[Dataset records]
*** Block opens ***
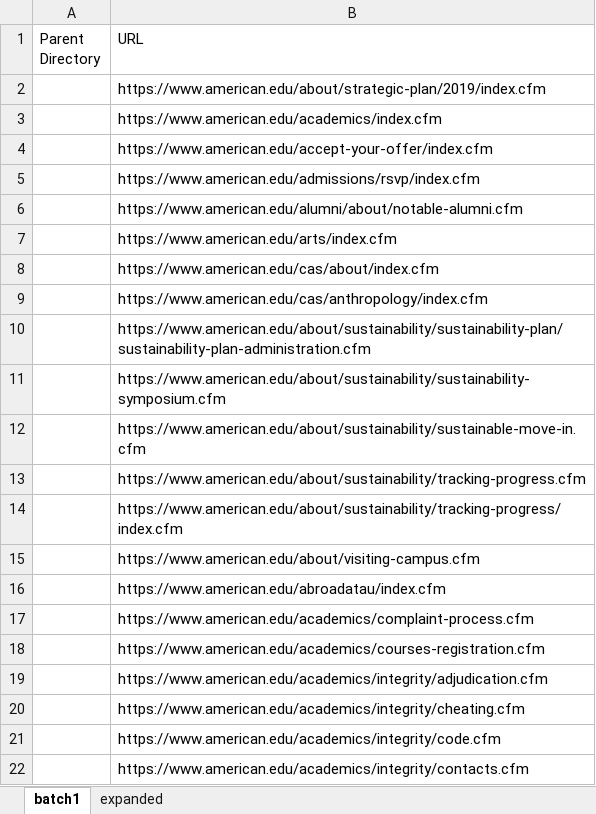
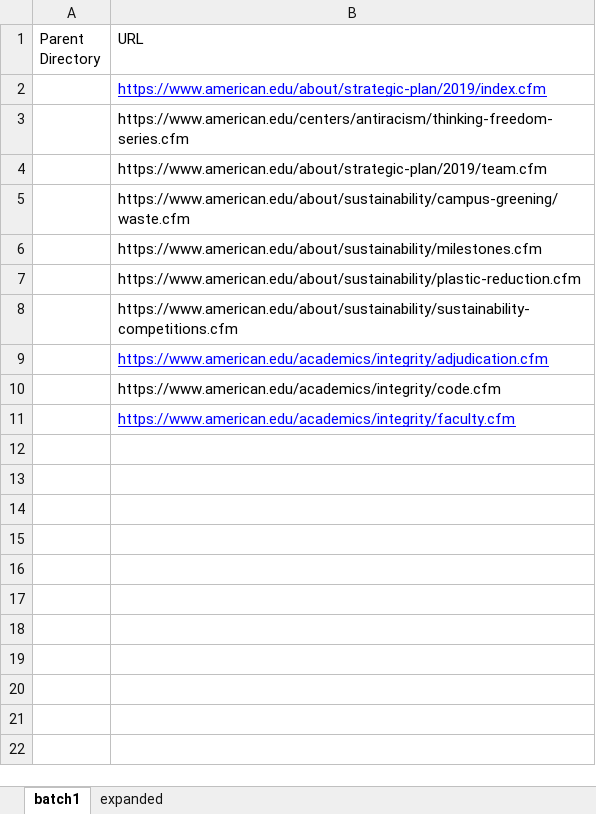
Before and after one commit to aaron-cummins495/aem-scripts, an Excel workbook: GetTextBlockHtml/input.xlsx, sheet batch1, drawn as a sheet; values as stored, in another font and other column widths than the file's, no borders; removed rows and columns are numbered as before the commit, all else as after; the diff names each change by its address in the sheet, - before the commit and + after, or states it on an @@ line.

```diff
--- a/GetTextBlockHtml/input.xlsx (sheet batch1)
+++ b/GetTextBlockHtml/input.xlsx (sheet batch1)
@@ B2 underline: off → on, text colour: black → #0000FF @@
-B3 (URL): https://www.american.edu/academics/index.cfm
+B3 (URL): https://www.american.edu/centers/antiracism/thinking-freedom-series.cfm
-B4 (URL): https://www.american.edu/accept-your-offer/index.cfm
+B4 (URL): https://www.american.edu/about/strategic-plan/2019/team.cfm
-B5 (URL): https://www.american.edu/admissions/rsvp/index.cfm
+B5 (URL): https://www.american.edu/about/sustainability/campus-greening/waste.cfm
-B6 (URL): https://www.american.edu/alumni/about/notable-alumni.cfm
+B6 (URL): https://www.american.edu/about/sustainability/milestones.cfm
-B7 (URL): https://www.american.edu/arts/index.cfm
+B7 (URL): https://www.american.edu/about/sustainability/plastic-reduction.cfm
-B8 (URL): https://www.american.edu/cas/about/index.cfm
+B8 (URL): https://www.american.edu/about/sustainability/sustainability-competitions.cfm
-row 9:  | https://www.american.edu/cas/anthropology/index.cfm
-row 10:  | https://www.american.edu/about/sustainability/sustainability-plan/sustainability-plan-administration.cfm
-row 11:  | https://www.american.edu/about/sustainability/sustainability-symposium.cfm
-row 12:  | https://www.american.edu/about/sustainability/sustainable-move-in.cfm
-row 13:  | https://www.american.edu/about/sustainability/tracking-progress.cfm
-row 14:  | https://www.american.edu/about/sustainability/tracking-progress/index.cfm
-row 15:  | https://www.american.edu/about/visiting-campus.cfm
-row 16:  | https://www.american.edu/abroadatau/index.cfm
-row 17:  | https://www.american.edu/academics/complaint-process.cfm
-row 18:  | https://www.american.edu/academics/courses-registration.cfm
@@ B9 underline: off → on, text colour: black → #0000FF @@
-row 20:  | https://www.american.edu/academics/integrity/cheating.cfm
-B11 (URL): https://www.american.edu/academics/integrity/contacts.cfm
+B11 (URL): https://www.american.edu/academics/integrity/faculty.cfm
@@ B11 underline: off → on, text colour: black → #0000FF @@
```
Also changed, not shown: sheet expanded, GetTextBlockHtml/cf_out.xlsx, 3 other files.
*** Block closes ***
| Assignment |
Check each line above for "input" and please state only how many have it.

| Answer |
3